**To do**
Take every line containing "Status" out of the records.

**Supplied information**
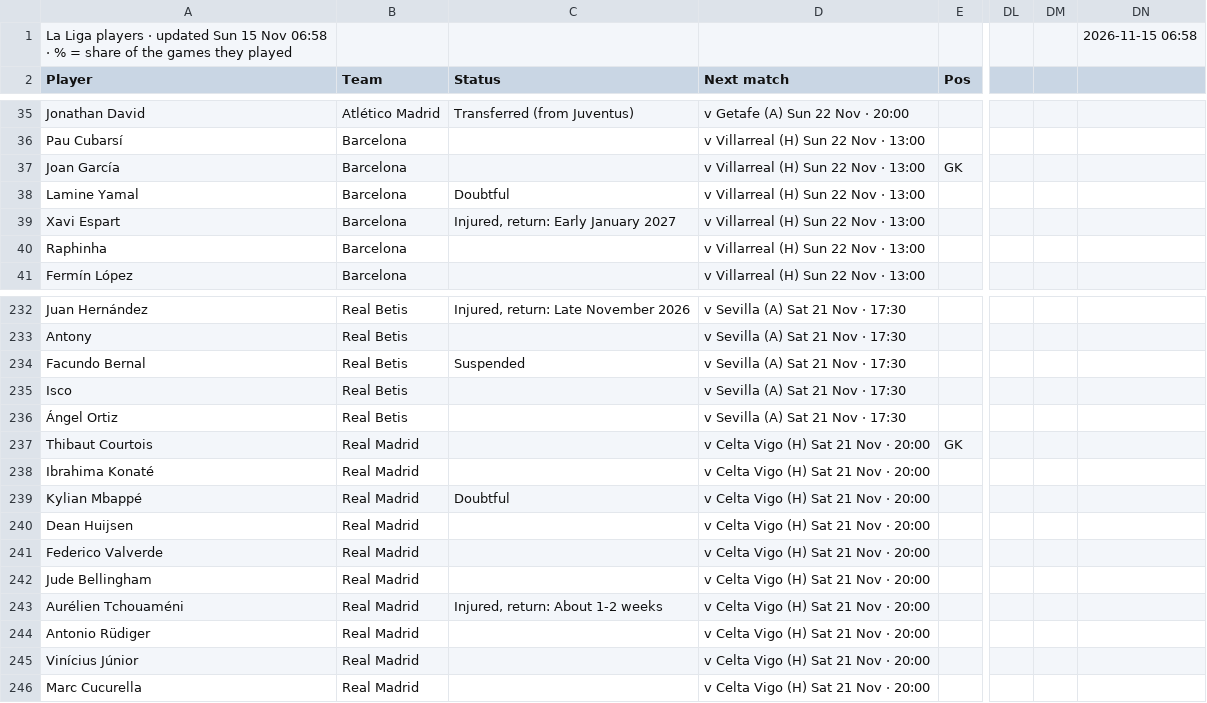
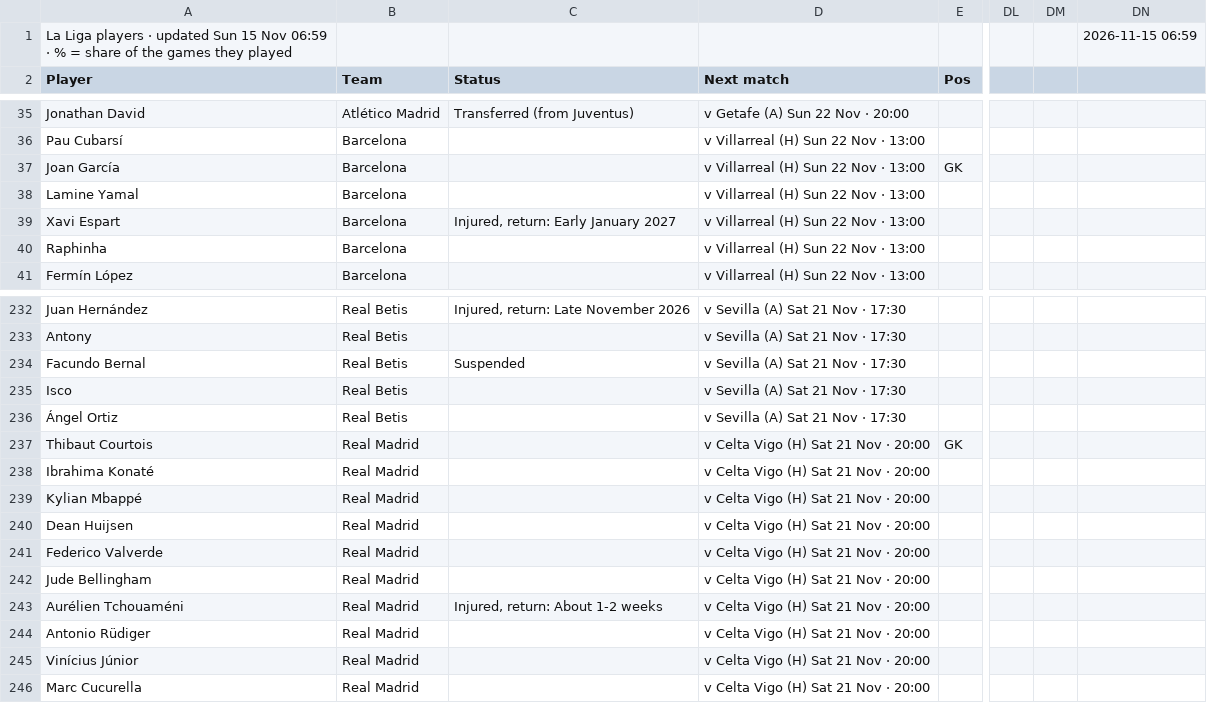
Before and after one commit to 7wilite7/Football-Stats, a CSV file: out/LALIGA_players.csv, drawn as a sheet; only a part is shown, gaps mark what is left out; the diff names each change by its address in the sheet, - before the commit and + after, or states it on an @@ line.

Commit message:
update LALIGA

```diff
--- a/out/LALIGA_players.csv
+++ b/out/LALIGA_players.csv
-A1 (Player): …15 Nov 06:58 · %…
+A1 (Player): …15 Nov 06:59 · %…
-DN1: 2026-11-15 06:58
+DN1: 2026-11-15 06:59
-C38 (Status): Doubtful
+C38 (Status): (empty)
-C239 (Status): Doubtful
+C239 (Status): (empty)
```
Also changed, not shown: out/ALL_PICKS.csv, out/BUNDESLIGA_players.csv, 36 other files.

**Expected answer**
-C38 (Status): Doubtful
+C38 (Status): (empty)
-C239 (Status): Doubtful
+C239 (Status): (empty)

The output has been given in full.